BEGIN
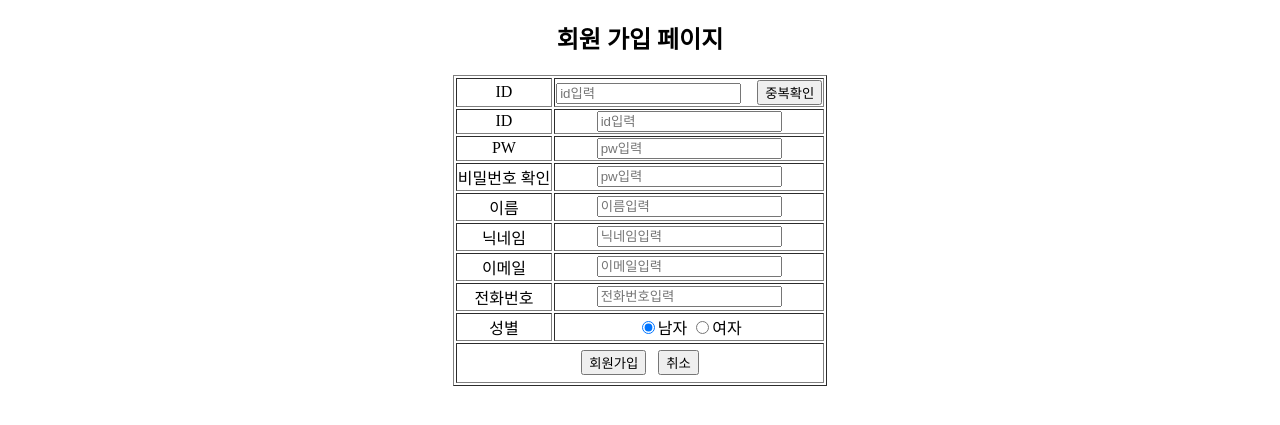
Repository: Served01/Project2_2209
Page: http://localhost/bookReviewProgram/mbinsertform.jsp
An editor plug-in stored every save of this project. The page is shown before and after the next save, followed by the edit.
The browser window is 1280 px wide. The pictures show the whole page.
The page is served by Tomcat 9.

Above is the page before, as saved 2022-09-29 06:53:20.

After the next save:
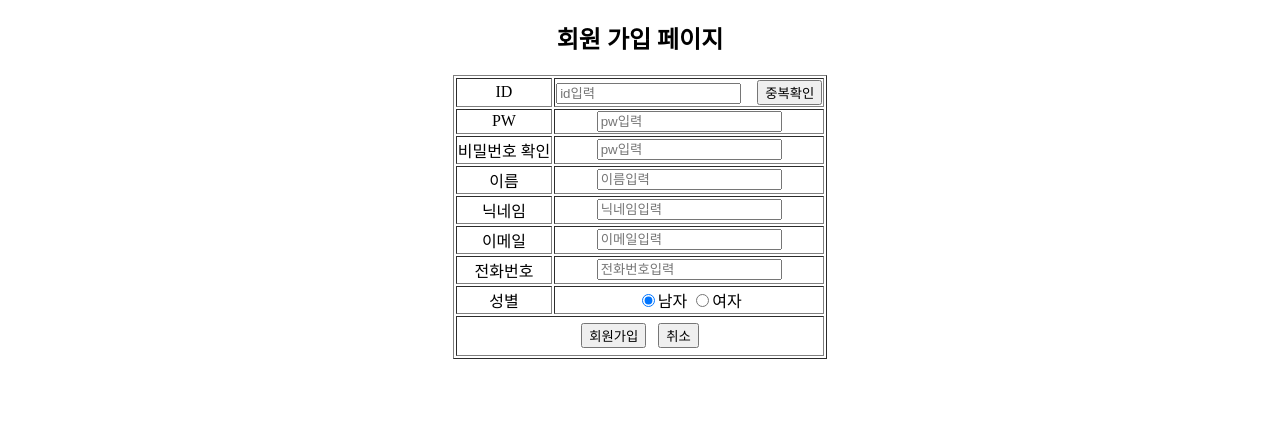
Saved 2 min 23 s later.
--- a/bookReviewProgram/src/main/webapp/mbinsertform.jsp
+++ b/bookReviewProgram/src/main/webapp/mbinsertform.jsp
@@ -19,15 +19,11 @@
 
 <form action = "mbInsertform2.jsp" method = "post">
 	<table border = "1">
-	<tr align = "center">
-		<td>ID</td>
-		<td><input type="text" name="mb_id" placeholder="id입력" required />
-			&nbsp;&nbsp;
-			<button type="submit">중복확인</button></td>
-	</tr>
 		<tr align = "center">
 			<td>ID</td>
-			<td><input type = "text" name = "mb_id" placeholder="id입력"  /></td>
+			<td><input type="text" name="mb_id" placeholder="id입력" required />
+				&nbsp;&nbsp;
+				<button type="submit">중복확인</button></td>
 		</tr>
 		<tr align = "center">
 			<td>PW</td>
END
**Work instruction:**
Your reply must match the data above line for line, except that it holds no pictures.

**Response box:**
Repository: Served01/Project2_2209
Page: http://localhost/bookReviewProgram/mbinsertform.jsp
An editor plug-in stored every save of this project. The page is shown before and after the next save, followed by the edit.
The browser window is 1280 px wide. The pictures show the whole page.
The page is served by Tomcat 9.

Above is the page before, as saved 2022-09-29 06:53:20.

After the next save:
Saved 2 min 23 s later.
--- a/bookReviewProgram/src/main/webapp/mbinsertform.jsp
+++ b/bookReviewProgram/src/main/webapp/mbinsertform.jsp
@@ -19,15 +19,11 @@
 
 <form action = "mbInsertform2.jsp" method = "post">
 	<table border = "1">
-	<tr align = "center">
-		<td>ID</td>
-		<td><input type="text" name="mb_id" placeholder="id입력" required />
-			&nbsp;&nbsp;
-			<button type="submit">중복확인</button></td>
-	</tr>
 		<tr align = "center">
 			<td>ID</td>
-			<td><input type = "text" name = "mb_id" placeholder="id입력"  /></td>
+			<td><input type="text" name="mb_id" placeholder="id입력" required />
+				&nbsp;&nbsp;
+				<button type="submit">중복확인</button></td>
 		</tr>
 		<tr align = "center">
 			<td>PW</td>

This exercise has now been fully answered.